[RECORDS SUPPLIED Boundary: Start]

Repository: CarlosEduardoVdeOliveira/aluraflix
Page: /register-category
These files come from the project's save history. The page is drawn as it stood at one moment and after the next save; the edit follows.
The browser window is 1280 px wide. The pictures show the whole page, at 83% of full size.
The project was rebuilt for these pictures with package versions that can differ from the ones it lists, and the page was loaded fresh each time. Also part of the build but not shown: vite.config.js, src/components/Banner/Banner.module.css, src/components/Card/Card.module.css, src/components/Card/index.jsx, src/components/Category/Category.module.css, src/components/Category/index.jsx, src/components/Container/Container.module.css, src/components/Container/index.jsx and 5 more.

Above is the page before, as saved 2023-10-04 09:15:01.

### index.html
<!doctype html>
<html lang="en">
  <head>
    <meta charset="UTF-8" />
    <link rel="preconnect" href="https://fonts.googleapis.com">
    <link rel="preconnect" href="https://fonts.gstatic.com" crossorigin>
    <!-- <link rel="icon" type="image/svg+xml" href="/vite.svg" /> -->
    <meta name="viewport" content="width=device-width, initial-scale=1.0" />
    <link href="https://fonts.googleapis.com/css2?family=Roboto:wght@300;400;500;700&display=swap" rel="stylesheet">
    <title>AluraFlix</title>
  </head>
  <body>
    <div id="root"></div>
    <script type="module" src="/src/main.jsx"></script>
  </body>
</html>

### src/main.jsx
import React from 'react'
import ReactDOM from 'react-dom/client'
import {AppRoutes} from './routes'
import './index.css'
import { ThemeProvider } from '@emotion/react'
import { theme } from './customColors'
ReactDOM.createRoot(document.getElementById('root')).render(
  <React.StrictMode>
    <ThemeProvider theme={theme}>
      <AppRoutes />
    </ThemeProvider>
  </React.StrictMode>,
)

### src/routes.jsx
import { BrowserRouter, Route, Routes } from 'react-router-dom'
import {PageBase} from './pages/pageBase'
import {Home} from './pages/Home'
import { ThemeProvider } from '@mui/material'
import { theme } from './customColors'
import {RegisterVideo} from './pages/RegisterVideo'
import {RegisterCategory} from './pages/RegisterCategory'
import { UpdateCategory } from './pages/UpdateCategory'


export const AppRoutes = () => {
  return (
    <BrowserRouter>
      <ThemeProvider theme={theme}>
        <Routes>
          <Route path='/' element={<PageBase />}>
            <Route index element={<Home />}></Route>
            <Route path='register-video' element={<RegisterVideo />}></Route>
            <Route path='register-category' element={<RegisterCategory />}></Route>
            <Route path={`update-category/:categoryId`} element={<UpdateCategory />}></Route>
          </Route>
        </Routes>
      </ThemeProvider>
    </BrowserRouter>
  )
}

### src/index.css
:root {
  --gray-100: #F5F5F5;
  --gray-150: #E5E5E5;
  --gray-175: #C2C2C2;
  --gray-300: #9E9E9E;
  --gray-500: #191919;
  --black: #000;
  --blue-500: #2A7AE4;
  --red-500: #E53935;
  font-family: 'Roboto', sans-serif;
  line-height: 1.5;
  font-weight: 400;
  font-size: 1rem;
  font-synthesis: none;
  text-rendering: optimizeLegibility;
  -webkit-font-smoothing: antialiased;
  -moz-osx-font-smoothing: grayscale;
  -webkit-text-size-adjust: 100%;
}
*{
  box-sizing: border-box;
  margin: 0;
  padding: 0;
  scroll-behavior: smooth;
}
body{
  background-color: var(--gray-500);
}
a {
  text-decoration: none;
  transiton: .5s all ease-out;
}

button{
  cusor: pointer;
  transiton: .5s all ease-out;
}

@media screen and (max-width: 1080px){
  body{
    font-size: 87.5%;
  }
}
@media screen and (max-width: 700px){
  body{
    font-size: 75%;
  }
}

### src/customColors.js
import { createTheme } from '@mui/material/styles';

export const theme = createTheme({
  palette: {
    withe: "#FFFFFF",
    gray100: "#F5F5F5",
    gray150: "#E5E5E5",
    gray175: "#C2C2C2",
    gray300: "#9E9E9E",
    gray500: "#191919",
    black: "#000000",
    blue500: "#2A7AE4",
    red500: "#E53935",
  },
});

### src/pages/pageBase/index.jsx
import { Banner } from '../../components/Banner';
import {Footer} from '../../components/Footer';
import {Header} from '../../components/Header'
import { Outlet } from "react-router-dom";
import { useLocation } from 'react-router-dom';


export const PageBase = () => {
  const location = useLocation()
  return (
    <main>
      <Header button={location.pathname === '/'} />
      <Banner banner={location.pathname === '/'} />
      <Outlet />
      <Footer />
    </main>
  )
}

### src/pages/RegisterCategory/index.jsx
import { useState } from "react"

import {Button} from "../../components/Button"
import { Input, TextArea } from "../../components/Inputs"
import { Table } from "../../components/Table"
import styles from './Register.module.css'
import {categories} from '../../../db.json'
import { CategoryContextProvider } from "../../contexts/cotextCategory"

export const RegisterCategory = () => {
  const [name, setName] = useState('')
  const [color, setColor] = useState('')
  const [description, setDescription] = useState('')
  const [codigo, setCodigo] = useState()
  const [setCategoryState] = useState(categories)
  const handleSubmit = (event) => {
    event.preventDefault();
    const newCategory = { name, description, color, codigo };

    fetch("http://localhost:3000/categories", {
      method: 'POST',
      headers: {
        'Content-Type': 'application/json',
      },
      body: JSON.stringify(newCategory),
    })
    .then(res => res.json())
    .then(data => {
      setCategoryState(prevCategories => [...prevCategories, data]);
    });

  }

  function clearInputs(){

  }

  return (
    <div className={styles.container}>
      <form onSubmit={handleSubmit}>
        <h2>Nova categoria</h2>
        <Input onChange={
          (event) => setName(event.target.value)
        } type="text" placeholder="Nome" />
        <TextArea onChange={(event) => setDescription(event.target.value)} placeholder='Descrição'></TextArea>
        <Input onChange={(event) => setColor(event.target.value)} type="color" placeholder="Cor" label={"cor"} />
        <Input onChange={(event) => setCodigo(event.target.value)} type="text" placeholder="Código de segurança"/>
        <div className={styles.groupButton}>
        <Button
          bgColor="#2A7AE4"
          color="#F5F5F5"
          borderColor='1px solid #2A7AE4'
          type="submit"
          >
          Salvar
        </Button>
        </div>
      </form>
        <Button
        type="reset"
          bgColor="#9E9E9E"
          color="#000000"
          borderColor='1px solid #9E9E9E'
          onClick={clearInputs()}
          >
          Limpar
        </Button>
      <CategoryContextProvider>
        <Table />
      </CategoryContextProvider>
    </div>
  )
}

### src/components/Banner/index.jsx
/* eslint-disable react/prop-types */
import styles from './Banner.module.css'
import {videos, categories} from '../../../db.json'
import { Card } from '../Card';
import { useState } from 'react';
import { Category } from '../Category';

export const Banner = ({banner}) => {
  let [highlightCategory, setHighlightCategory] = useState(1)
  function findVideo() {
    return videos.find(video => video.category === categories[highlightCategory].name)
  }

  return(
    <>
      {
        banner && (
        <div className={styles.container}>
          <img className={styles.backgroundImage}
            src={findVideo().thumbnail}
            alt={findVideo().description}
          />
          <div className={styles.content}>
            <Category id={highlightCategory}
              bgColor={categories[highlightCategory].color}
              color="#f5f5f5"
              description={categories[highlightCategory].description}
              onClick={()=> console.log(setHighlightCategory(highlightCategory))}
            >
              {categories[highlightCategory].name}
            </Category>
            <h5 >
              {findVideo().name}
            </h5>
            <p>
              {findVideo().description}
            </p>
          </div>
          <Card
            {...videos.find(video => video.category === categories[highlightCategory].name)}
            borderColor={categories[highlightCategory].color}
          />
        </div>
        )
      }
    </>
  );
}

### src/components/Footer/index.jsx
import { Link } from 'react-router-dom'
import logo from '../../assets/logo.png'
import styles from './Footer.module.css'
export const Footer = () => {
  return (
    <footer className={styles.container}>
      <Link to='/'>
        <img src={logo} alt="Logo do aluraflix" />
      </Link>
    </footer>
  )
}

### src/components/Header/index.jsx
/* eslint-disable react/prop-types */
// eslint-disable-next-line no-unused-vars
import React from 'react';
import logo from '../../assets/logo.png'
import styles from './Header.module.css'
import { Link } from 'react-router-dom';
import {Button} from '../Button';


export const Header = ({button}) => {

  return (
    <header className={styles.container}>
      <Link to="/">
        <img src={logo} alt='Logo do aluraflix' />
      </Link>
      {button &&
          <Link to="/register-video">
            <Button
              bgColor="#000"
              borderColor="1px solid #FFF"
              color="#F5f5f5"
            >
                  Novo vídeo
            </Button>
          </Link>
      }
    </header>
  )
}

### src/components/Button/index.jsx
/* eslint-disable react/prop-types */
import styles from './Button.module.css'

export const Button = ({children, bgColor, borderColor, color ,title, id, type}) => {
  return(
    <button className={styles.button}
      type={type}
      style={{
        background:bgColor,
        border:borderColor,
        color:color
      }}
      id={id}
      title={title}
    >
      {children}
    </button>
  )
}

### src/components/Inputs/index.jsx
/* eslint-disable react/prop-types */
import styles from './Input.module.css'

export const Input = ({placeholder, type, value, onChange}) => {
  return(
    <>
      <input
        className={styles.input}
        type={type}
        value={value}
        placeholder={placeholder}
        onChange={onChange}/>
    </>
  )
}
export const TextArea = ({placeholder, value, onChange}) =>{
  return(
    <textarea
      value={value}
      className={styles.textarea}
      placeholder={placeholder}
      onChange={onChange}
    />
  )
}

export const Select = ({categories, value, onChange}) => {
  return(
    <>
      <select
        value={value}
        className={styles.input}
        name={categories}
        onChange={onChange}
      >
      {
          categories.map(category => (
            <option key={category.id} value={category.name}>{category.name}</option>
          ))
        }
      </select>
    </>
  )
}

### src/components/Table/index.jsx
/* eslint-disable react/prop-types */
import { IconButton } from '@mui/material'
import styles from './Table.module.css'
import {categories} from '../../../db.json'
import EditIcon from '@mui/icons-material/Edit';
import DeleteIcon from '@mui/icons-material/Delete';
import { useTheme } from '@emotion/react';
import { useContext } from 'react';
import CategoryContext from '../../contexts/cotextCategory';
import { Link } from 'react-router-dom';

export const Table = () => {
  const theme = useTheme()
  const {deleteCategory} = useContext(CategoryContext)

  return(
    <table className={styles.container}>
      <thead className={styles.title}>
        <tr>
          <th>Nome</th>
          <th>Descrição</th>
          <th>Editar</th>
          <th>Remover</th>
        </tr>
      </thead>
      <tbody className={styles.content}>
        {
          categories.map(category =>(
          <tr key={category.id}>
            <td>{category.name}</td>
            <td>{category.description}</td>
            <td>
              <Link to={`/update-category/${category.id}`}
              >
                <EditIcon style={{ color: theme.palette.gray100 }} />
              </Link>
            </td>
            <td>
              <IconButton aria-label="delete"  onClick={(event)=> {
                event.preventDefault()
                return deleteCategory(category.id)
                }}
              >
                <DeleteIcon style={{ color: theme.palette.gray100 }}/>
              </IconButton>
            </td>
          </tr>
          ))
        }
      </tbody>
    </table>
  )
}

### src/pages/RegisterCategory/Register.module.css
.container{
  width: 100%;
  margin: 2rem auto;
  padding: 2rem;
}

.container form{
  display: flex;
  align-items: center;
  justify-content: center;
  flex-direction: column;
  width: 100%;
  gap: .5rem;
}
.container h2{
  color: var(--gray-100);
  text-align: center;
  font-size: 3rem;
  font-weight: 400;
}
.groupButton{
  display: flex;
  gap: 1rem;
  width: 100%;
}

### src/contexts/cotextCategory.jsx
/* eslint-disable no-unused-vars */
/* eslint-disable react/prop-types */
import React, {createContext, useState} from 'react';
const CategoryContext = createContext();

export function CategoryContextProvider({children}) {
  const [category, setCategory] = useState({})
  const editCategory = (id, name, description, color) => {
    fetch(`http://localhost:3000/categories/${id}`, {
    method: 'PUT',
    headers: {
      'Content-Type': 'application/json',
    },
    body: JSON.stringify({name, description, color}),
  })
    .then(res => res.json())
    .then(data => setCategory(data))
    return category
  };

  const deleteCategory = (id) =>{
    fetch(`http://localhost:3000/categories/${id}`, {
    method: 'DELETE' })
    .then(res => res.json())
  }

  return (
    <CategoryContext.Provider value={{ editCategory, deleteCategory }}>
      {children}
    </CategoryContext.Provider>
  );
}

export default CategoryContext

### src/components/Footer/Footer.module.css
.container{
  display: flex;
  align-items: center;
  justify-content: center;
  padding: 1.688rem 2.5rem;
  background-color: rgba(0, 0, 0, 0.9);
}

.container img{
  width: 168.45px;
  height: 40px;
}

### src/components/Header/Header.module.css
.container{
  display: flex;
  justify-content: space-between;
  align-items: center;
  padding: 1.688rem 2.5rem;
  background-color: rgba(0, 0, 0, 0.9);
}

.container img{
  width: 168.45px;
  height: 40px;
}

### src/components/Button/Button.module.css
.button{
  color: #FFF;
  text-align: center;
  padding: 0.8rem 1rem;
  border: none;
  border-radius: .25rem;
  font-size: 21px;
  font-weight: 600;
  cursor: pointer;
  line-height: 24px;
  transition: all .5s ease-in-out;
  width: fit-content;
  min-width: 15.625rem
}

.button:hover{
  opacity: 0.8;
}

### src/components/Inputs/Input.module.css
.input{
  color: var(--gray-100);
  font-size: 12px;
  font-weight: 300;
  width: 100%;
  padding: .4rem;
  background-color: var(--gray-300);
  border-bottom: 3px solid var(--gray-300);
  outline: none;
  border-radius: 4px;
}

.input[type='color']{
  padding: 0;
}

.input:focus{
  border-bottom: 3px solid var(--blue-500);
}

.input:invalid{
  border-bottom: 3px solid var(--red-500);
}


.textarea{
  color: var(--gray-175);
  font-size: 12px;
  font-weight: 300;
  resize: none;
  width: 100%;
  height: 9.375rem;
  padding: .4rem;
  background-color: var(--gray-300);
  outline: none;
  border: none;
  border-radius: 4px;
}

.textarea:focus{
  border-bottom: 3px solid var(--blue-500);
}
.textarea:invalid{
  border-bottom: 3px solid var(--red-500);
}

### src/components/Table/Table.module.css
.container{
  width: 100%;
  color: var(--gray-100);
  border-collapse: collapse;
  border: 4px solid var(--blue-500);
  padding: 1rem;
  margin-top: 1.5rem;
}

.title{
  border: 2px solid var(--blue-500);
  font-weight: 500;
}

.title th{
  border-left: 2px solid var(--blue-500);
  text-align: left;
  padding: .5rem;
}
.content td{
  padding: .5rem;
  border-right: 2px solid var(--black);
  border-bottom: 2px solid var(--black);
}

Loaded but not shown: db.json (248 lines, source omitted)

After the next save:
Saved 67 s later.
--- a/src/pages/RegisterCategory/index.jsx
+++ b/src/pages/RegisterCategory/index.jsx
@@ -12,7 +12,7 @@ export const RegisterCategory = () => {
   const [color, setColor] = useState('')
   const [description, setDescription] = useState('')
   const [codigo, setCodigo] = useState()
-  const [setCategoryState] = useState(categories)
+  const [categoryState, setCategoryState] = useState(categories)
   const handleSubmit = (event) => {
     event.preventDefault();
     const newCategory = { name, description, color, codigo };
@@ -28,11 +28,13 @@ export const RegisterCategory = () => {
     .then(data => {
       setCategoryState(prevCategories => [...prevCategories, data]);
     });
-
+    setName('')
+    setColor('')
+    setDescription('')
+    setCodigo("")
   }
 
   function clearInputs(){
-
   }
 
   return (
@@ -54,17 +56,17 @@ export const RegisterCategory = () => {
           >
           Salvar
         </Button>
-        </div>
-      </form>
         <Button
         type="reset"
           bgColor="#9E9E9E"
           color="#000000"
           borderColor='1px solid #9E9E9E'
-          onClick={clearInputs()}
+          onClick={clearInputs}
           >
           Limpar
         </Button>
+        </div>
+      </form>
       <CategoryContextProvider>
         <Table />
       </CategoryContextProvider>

[RECORDS SUPPLIED Boundary: End]

→ **THE TASK**
Throughout the material above, find every line holding "contexts" and copy it.

→ **ANSWER BELOW**
import { CategoryContextProvider } from "../../contexts/cotextCategory"
import CategoryContext from '../../contexts/cotextCategory';
### src/contexts/cotextCategory.jsx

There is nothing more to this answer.